> [EXERCISE PROMPT]
Go through the entries one line at a time, and gather every line that has the word "plazo".

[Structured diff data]
****

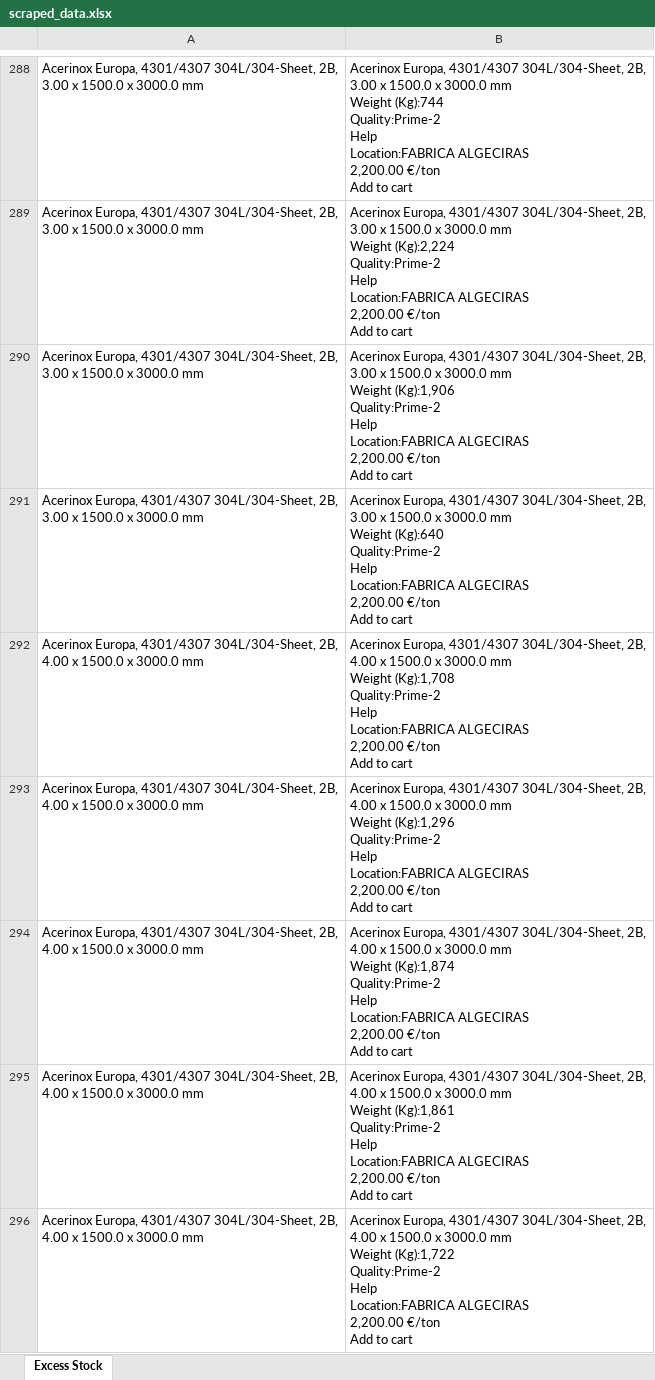
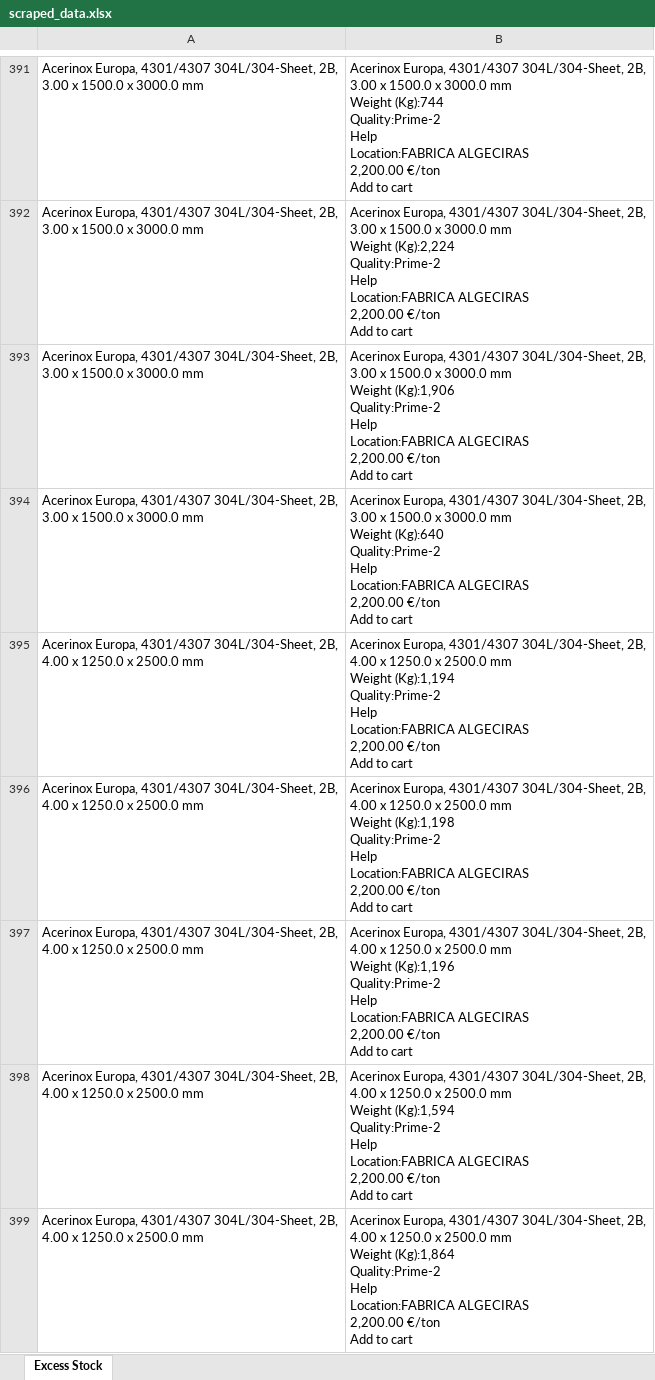
Before and after one commit to Mokax1/inv-scraper, an Excel workbook: scraped_data.xlsx, sheet Excess Stock, drawn as a sheet; only a part is shown, gaps mark what is left out; the shorter side is filled out with more unchanged rows; values as stored, in another font and other column widths than the file's, no borders; ↵ is a line break in a cell; the diff covers the shown part only; the diff names each change by its address in the sheet, - before the commit and + after, or states it on an @@ line.

```diff
--- a/scraped_data.xlsx (sheet Excess Stock)
+++ b/scraped_data.xlsx (sheet Excess Stock)
+row 395: Acerinox Europa, 4301/4307 304L/304-Sheet, 2B, ↵ 4.00 x 1250.0 x 2500.0 mm | Acerinox Europa, 4301/4307 304L/304-Sheet, 2B, ↵ 4.00 x 1250.0 x 2500.0 mm ↵ Weight (Kg):1,194 ↵ Quality:Prime-2 ↵ Help ↵ Location:FABRICA ALGECIRAS ↵ 2,200.00 €/ton ↵ Add to cart
+row 396: Acerinox Europa, 4301/4307 304L/304-Sheet, 2B, ↵ 4.00 x 1250.0 x 2500.0 mm | Acerinox Europa, 4301/4307 304L/304-Sheet, 2B, ↵ 4.00 x 1250.0 x 2500.0 mm ↵ Weight (Kg):1,198 ↵ Quality:Prime-2 ↵ Help ↵ Location:FABRICA ALGECIRAS ↵ 2,200.00 €/ton ↵ Add to cart
+row 397: Acerinox Europa, 4301/4307 304L/304-Sheet, 2B, ↵ 4.00 x 1250.0 x 2500.0 mm | Acerinox Europa, 4301/4307 304L/304-Sheet, 2B, ↵ 4.00 x 1250.0 x 2500.0 mm ↵ Weight (Kg):1,196 ↵ Quality:Prime-2 ↵ Help ↵ Location:FABRICA ALGECIRAS ↵ 2,200.00 €/ton ↵ Add to cart
+row 398: Acerinox Europa, 4301/4307 304L/304-Sheet, 2B, ↵ 4.00 x 1250.0 x 2500.0 mm | Acerinox Europa, 4301/4307 304L/304-Sheet, 2B, ↵ 4.00 x 1250.0 x 2500.0 mm ↵ Weight (Kg):1,594 ↵ Quality:Prime-2 ↵ Help ↵ Location:FABRICA ALGECIRAS ↵ 2,200.00 €/ton ↵ Add to cart
+row 399: Acerinox Europa, 4301/4307 304L/304-Sheet, 2B, ↵ 4.00 x 1250.0 x 2500.0 mm | Acerinox Europa, 4301/4307 304L/304-Sheet, 2B, ↵ 4.00 x 1250.0 x 2500.0 mm ↵ Weight (Kg):1,864 ↵ Quality:Prime-2 ↵ Help ↵ Location:FABRICA ALGECIRAS ↵ 2,200.00 €/ton ↵ Add to cart
```
Also changed, not shown: 501 added rows, 9 removed rows, 19 moved rows and 21 edited cells elsewhere in this sheet, 2 other files.
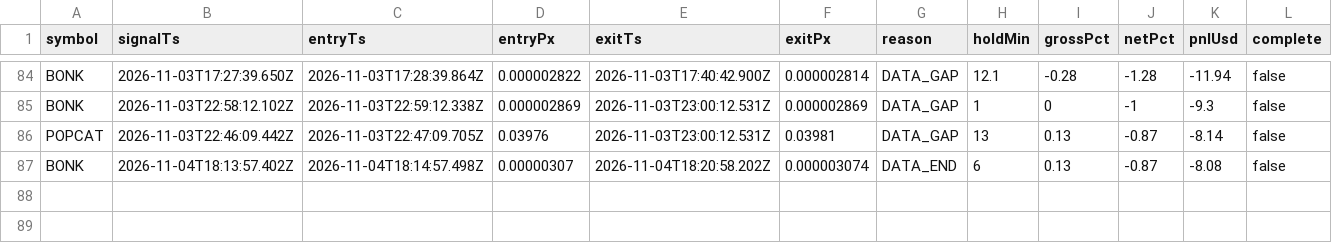
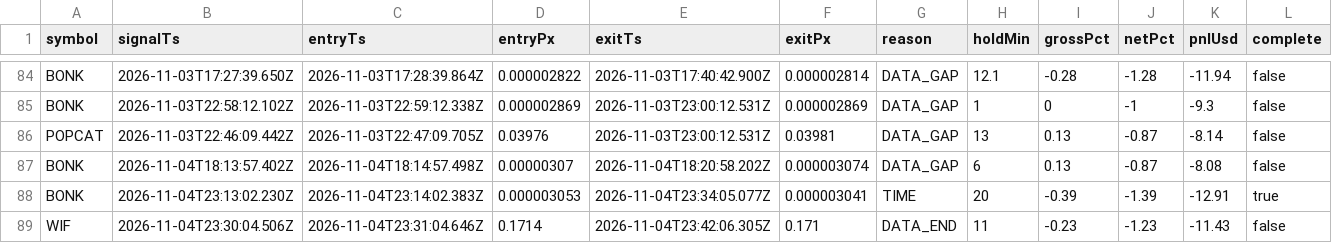
Before and after one commit to jyofst/jyofst.github.io, a CSV file: sim/trades.csv, drawn as a sheet; only a part is shown, gaps mark what is left out.

```diff
--- a/sim/trades.csv
+++ b/sim/trades.csv
@@ -86,2 +86,4 @@ BONK,2026-11-03T22:58:12.102Z,2026-11-03T22:59:12.338Z,0.000002869,2026-11-03T23
 POPCAT,2026-11-03T22:46:09.442Z,2026-11-03T22:47:09.705Z,0.03976,2026-11-03T23:00:12.531Z,0.03981,DATA_GAP,13,0.13,-0.87,-8.14,false
-BONK,2026-11-04T18:13:57.402Z,2026-11-04T18:14:57.498Z,0.00000307,2026-11-04T18:20:58.202Z,0.000003074,DATA_END,6,0.13,-0.87,-8.08,false
+BONK,2026-11-04T18:13:57.402Z,2026-11-04T18:14:57.498Z,0.00000307,2026-11-04T18:20:58.202Z,0.000003074,DATA_GAP,6,0.13,-0.87,-8.08,false
+BONK,2026-11-04T23:13:02.230Z,2026-11-04T23:14:02.383Z,0.000003053,2026-11-04T23:34:05.077Z,0.000003041,TIME,20,-0.39,-1.39,-12.91,true
+WIF,2026-11-04T23:30:04.506Z,2026-11-04T23:31:04.646Z,0.1714,2026-11-04T23:42:06.305Z,0.171,DATA_END,11,-0.23,-1.23,-11.43,false
```
Also changed, not shown: 4 other files.
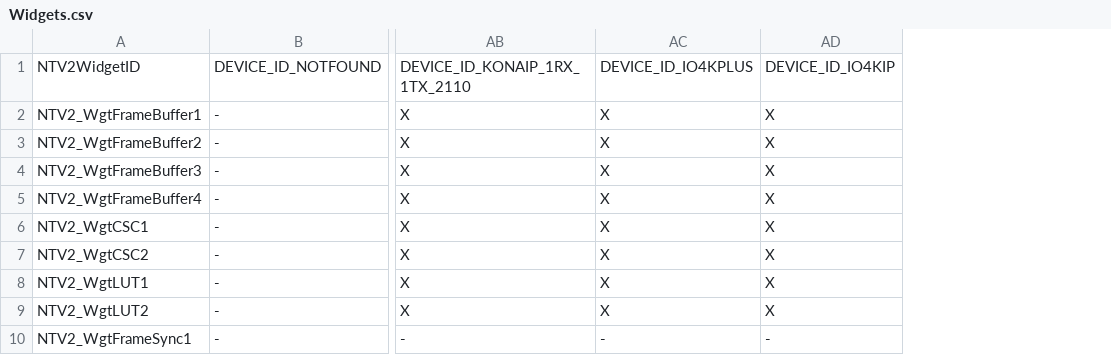
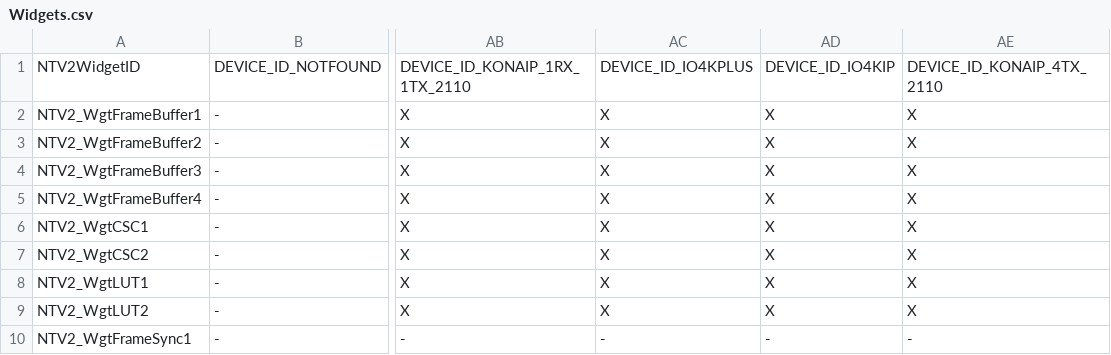
Before and after one commit to aja-video/libajantv2, a CSV file: ajalibraries/ajantv2/sdkgen/Widgets.csv, drawn as a sheet; only a part is shown, gaps mark what is left out; the diff names each change by its address in the sheet, - before the commit and + after, or states it on an @@ line.

```diff
--- a/ajalibraries/ajantv2/sdkgen/Widgets.csv
+++ b/ajalibraries/ajantv2/sdkgen/Widgets.csv
+column AE, rows 1-10: DEVICE_ID_KONAIP_4TX_2110 | X | X | X | X | X | X | X | X | -
```
Also changed, not shown: ajalibraries/ajantv2/sdkgen/CanDo.csv, ajalibraries/ajantv2/sdkgen/ConversionModes.csv, 13 other files.
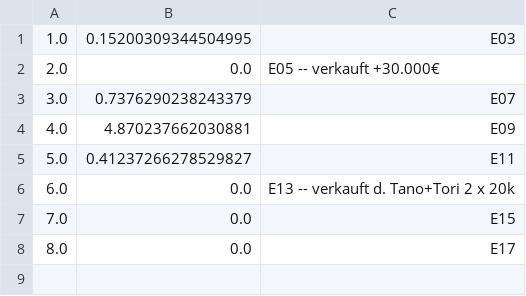
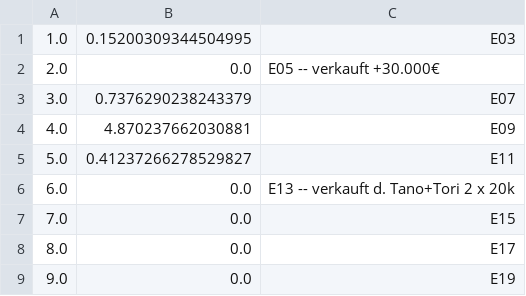
Before and after one commit to atticus-sullivan/sim-ayto, a CSV file: data/de06/statMB.csv, drawn as a sheet; the diff names each change by its address in the sheet, - before the commit and + after, or states it on an @@ line.

```diff
--- a/data/de06/statMB.csv
+++ b/data/de06/statMB.csv
+row 9: 9.0 | 0.0 | E19
```
Also changed, not shown: data/de06/statInfo.csv, data/de06/statMN.csv, 3 other files.
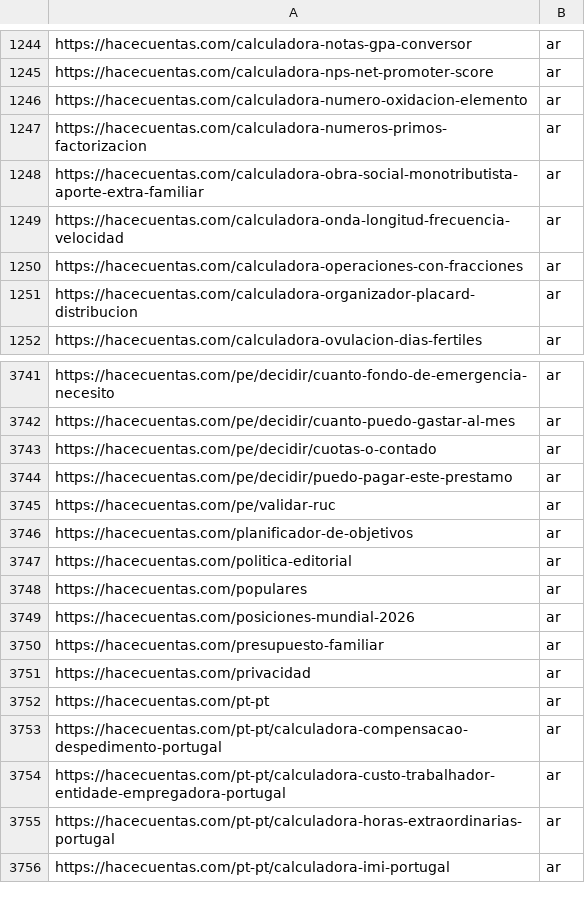
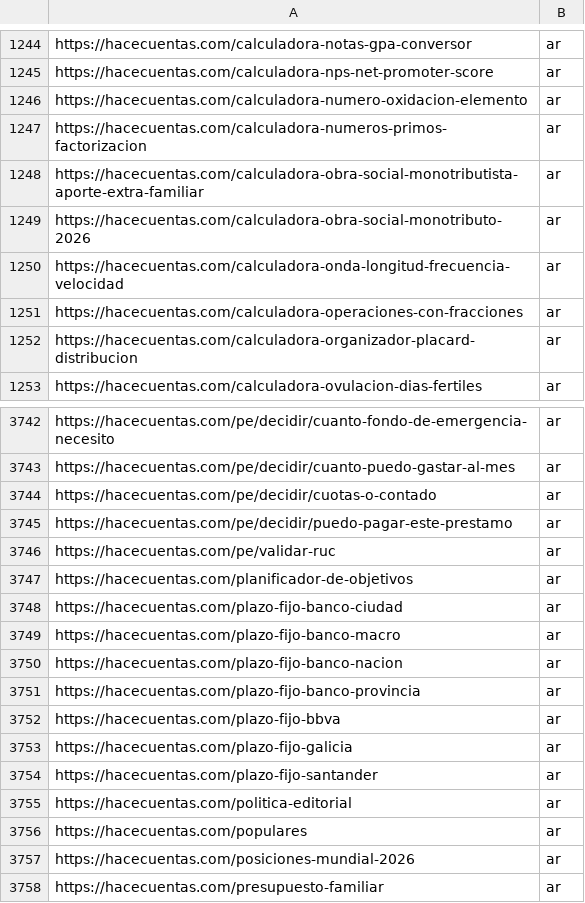
Before and after one commit to grblasquiz/hacecuentas, a CSV file: public/google-page-feed.csv, drawn as a sheet; only a part is shown, gaps mark what is left out; the shorter side is filled out with more unchanged rows; the diff names each change by its address in the sheet, - before the commit and + after, or states it on an @@ line.

```diff
--- a/public/google-page-feed.csv
+++ b/public/google-page-feed.csv
+row 1249: https://hacecuentas.com/calculadora-obra-social-monotributo-2026 | ar
+row 3748: https://hacecuentas.com/plazo-fijo-banco-ciudad | ar
+row 3749: https://hacecuentas.com/plazo-fijo-banco-macro | ar
+row 3750: https://hacecuentas.com/plazo-fijo-banco-nacion | ar
+row 3751: https://hacecuentas.com/plazo-fijo-banco-provincia | ar
+row 3752: https://hacecuentas.com/plazo-fijo-bbva | ar
+row 3753: https://hacecuentas.com/plazo-fijo-galicia | ar
+row 3754: https://hacecuentas.com/plazo-fijo-santander | ar
```
Also changed, not shown: 10 other files.
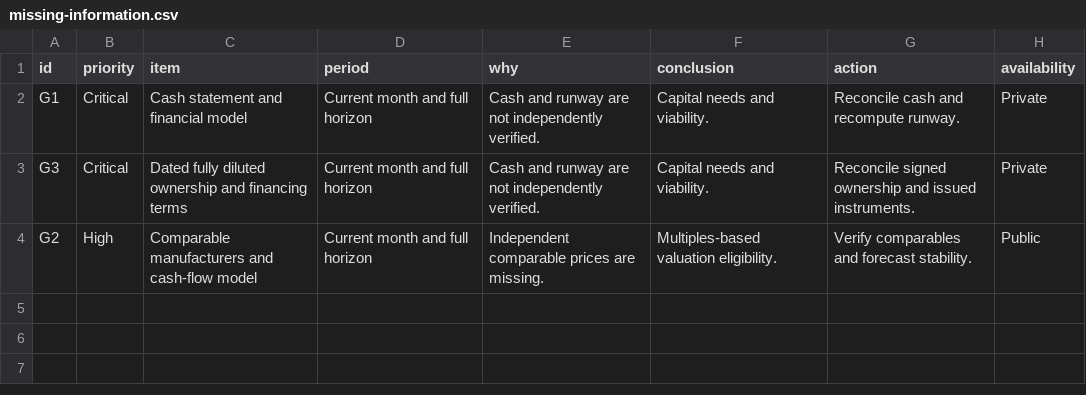
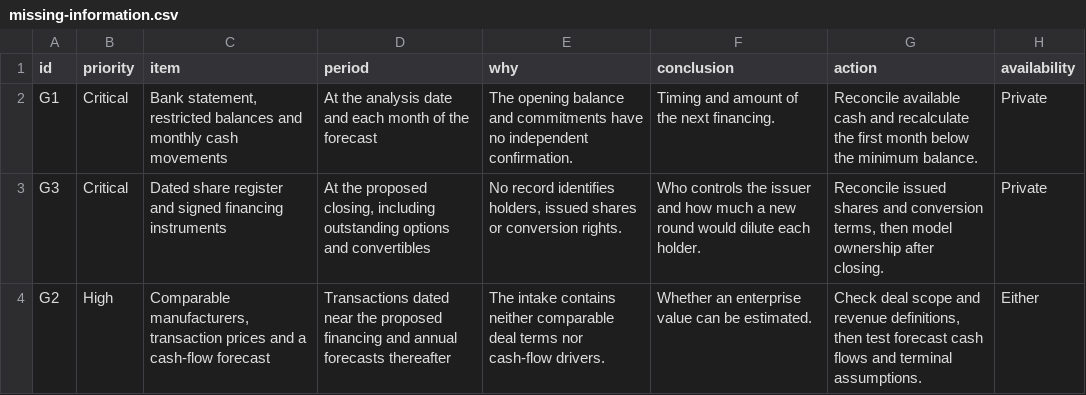
Before and after one commit to jagdeepisb/tryeqwitty, a CSV file: report-kit/reference/sparse/missing-information.csv, drawn as a sheet.

Commit message:
Correct evidence claims in the public diligence examples (#19)

```diff
--- a/report-kit/reference/sparse/missing-information.csv
+++ b/report-kit/reference/sparse/missing-information.csv
@@ -1,4 +1,4 @@
 id,priority,item,period,why,conclusion,action,availability
-G1,Critical,Cash statement and financial model,Current month and full horizon,Cash and runway are not independently verified.,Capital needs and viability.,Reconcile cash and recompute runway.,Private
-G3,Critical,Dated fully diluted ownership and financing terms,Current month and full horizon,Cash and runway are not independently verified.,Capital needs and viability.,Reconcile signed ownership and issued instruments.,Private
-G2,High,Comparable manufacturers and cash-flow model,Current month and full horizon,Independent comparable prices are missing.,Multiples-based valuation eligibility.,Verify comparables and forecast stability.,Public
+G1,Critical,"Bank statement, restricted balances and monthly cash movements",At the analysis date and each month of the forecast,The opening balance and commitments have no independent confirmation.,Timing and amount of the next financing.,Reconcile available cash and recalculate the first month below the minimum balance.,Private
+G3,Critical,Dated share register and signed financing instruments,"At the proposed closing, including outstanding options and convertibles","No record identifies holders, issued shares or conversion rights.",Who controls the issuer and how much a new round would dilute each holder.,"Reconcile issued shares and conversion terms, then model ownership after closing.",Private
+G2,High,"Comparable manufacturers, transaction prices and a cash-flow forecast",Transactions dated near the proposed financing and annual forecasts thereafter,The intake contains neither comparable deal terms nor cash-flow drivers.,Whether an enterprise value can be estimated.,"Check deal scope and revenue definitions, then test forecast cash flows and terminal assumptions.",Either
```
Also changed, not shown: report-kit/reference/complete/missing-information.csv, 51 other files.
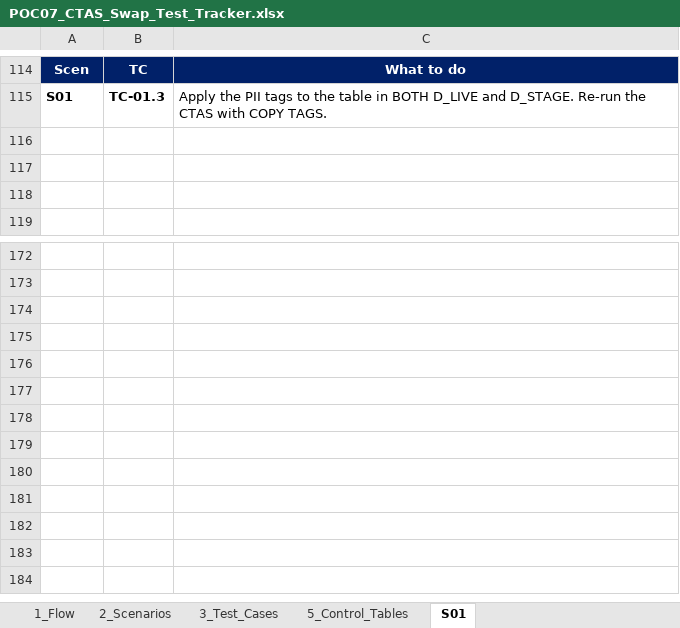
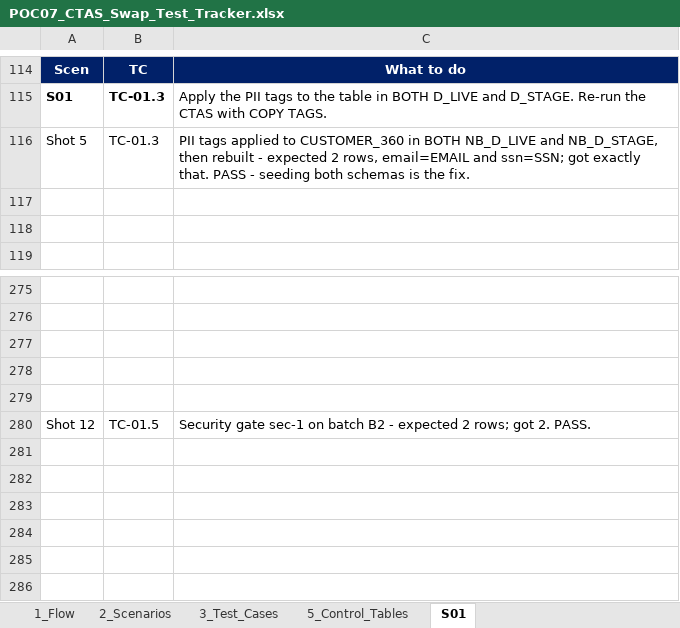
Before and after one commit to nikhilbansal034/pythontutedude, an Excel workbook: w5-zone3-consumption-gating/poc07-nb/POC07_CTAS_Swap_Test_Tracker.xlsx, sheet S01, drawn as a sheet; only a part is shown, gaps mark what is left out; the shorter side is filled out with more unchanged rows; values as stored, in another font and other column widths than the file's, no borders; charts and pictures not drawn; the diff covers the shown part only; the diff names each change by its address in the sheet, - before the commit and + after, or states it on an @@ line.

```diff
--- a/w5-zone3-consumption-gating/poc07-nb/POC07_CTAS_Swap_Test_Tracker.xlsx (sheet S01)
+++ b/w5-zone3-consumption-gating/poc07-nb/POC07_CTAS_Swap_Test_Tracker.xlsx (sheet S01)
-row 116: (empty)
+row 116: Shot 5 | TC-01.3 | PII tags applied to CUSTOMER_360 in BOTH NB_D_LIVE and NB_D_STAGE, then rebuilt - expected 2 rows, email=EMAIL and ssn=SSN; got exactly that. PASS - seeding both schemas is the fix.
+row 280: Shot 12 | TC-01.5 | Security gate sec-1 on batch B2 - expected 2 rows; got 2. PASS.
```
Also changed, not shown: 105 added rows, 104 removed rows, 2 moved rows and 9 edited cells elsewhere in this sheet, 2 other files.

****

> [SOLUTION TO THE PROBLEM]
+row 3748: https://hacecuentas.com/plazo-fijo-banco-ciudad | ar
+row 3749: https://hacecuentas.com/plazo-fijo-banco-macro | ar
+row 3750: https://hacecuentas.com/plazo-fijo-banco-nacion | ar
+row 3751: https://hacecuentas.com/plazo-fijo-banco-provincia | ar
+row 3752: https://hacecuentas.com/plazo-fijo-bbva | ar
+row 3753: https://hacecuentas.com/plazo-fijo-galicia | ar
+row 3754: https://hacecuentas.com/plazo-fijo-santander | ar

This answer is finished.